* [Work to complete]
The reply must consist of one number: how many lines of the data include the word "null".

Data under study START

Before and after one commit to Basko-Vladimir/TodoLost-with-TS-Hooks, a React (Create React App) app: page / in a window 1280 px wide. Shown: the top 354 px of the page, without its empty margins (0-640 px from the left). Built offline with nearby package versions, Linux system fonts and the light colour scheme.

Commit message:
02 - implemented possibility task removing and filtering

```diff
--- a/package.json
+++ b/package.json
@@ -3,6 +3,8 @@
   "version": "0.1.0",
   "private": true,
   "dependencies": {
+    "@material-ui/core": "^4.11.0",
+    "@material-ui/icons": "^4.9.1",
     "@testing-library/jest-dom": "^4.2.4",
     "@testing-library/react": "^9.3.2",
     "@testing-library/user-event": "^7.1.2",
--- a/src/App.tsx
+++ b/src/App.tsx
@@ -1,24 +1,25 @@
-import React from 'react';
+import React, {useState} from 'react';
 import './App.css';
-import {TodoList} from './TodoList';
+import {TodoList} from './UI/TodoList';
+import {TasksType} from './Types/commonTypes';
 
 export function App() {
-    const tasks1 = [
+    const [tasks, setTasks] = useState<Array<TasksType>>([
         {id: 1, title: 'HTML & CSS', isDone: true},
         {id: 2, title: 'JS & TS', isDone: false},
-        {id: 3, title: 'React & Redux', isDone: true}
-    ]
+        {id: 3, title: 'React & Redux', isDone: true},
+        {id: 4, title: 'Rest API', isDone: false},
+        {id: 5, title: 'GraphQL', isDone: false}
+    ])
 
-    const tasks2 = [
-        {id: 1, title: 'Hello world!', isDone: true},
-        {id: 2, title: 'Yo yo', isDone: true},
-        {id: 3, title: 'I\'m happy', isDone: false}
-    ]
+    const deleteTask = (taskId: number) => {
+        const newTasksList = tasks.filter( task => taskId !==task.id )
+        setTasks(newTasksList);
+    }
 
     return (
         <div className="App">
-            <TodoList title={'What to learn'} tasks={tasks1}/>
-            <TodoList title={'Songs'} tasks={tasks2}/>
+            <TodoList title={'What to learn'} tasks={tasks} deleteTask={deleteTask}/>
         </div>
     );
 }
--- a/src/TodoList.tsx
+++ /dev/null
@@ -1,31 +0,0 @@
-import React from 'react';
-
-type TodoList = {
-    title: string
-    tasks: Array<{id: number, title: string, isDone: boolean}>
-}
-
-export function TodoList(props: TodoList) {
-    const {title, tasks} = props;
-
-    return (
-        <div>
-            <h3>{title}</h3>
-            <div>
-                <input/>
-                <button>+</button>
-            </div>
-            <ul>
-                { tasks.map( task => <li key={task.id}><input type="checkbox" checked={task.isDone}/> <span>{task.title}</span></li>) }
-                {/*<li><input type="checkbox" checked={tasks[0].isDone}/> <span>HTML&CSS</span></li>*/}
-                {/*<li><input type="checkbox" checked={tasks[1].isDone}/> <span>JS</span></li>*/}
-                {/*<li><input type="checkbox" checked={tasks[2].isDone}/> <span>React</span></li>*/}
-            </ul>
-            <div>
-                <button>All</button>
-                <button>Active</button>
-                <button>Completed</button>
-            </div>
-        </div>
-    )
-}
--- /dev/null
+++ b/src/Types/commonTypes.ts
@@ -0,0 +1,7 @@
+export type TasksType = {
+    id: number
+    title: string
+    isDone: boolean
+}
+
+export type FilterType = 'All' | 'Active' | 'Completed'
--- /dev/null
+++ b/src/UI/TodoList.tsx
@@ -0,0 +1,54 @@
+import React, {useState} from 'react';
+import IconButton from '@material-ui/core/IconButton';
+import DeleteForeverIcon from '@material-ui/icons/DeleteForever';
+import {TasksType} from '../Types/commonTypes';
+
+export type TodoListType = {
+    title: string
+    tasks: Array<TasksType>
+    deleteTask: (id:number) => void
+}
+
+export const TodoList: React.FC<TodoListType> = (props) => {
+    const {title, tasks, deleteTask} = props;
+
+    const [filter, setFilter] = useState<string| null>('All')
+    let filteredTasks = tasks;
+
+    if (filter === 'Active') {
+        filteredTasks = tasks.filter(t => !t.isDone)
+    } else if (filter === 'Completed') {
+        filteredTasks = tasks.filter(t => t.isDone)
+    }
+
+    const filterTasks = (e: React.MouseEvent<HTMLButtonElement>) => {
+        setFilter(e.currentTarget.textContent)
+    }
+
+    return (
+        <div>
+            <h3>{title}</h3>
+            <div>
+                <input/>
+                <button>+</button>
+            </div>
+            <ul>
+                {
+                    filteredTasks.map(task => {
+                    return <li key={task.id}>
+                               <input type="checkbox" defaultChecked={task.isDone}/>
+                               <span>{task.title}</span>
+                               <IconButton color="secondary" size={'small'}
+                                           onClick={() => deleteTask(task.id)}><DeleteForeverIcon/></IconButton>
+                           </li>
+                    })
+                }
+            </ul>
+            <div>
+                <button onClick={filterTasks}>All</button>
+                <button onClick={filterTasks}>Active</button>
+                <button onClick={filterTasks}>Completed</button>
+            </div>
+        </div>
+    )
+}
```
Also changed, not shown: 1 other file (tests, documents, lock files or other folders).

Data under study END
Data under study START

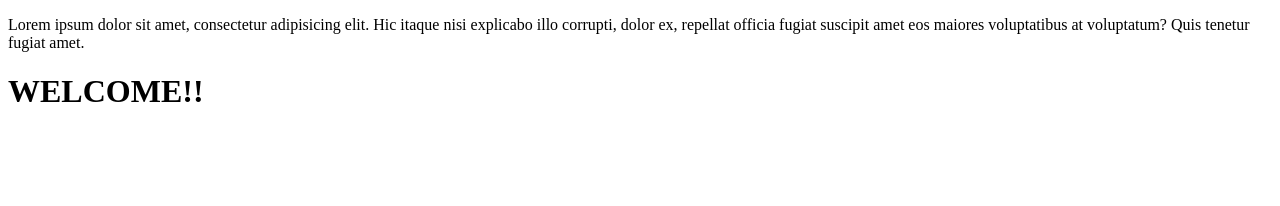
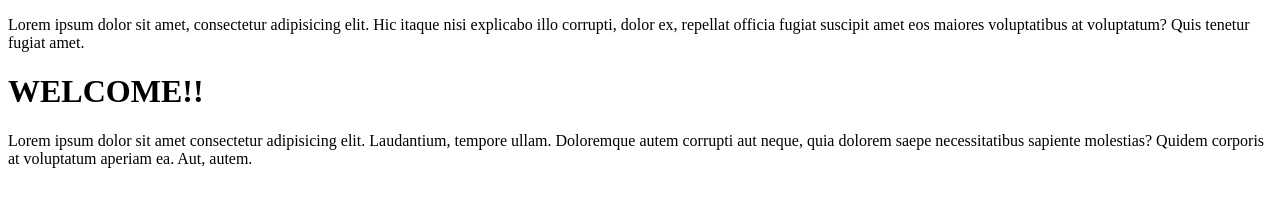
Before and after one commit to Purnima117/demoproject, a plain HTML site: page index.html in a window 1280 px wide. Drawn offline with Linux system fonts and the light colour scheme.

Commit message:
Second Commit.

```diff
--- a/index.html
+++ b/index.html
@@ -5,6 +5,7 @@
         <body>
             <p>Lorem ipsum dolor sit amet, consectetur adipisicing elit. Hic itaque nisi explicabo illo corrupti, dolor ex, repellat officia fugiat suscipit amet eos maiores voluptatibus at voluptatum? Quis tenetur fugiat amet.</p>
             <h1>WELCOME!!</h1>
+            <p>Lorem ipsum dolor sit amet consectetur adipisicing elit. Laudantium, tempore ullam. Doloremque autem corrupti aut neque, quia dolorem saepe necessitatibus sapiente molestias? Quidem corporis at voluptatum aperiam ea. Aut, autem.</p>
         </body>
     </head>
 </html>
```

Data under study END

* [Exercise output]
4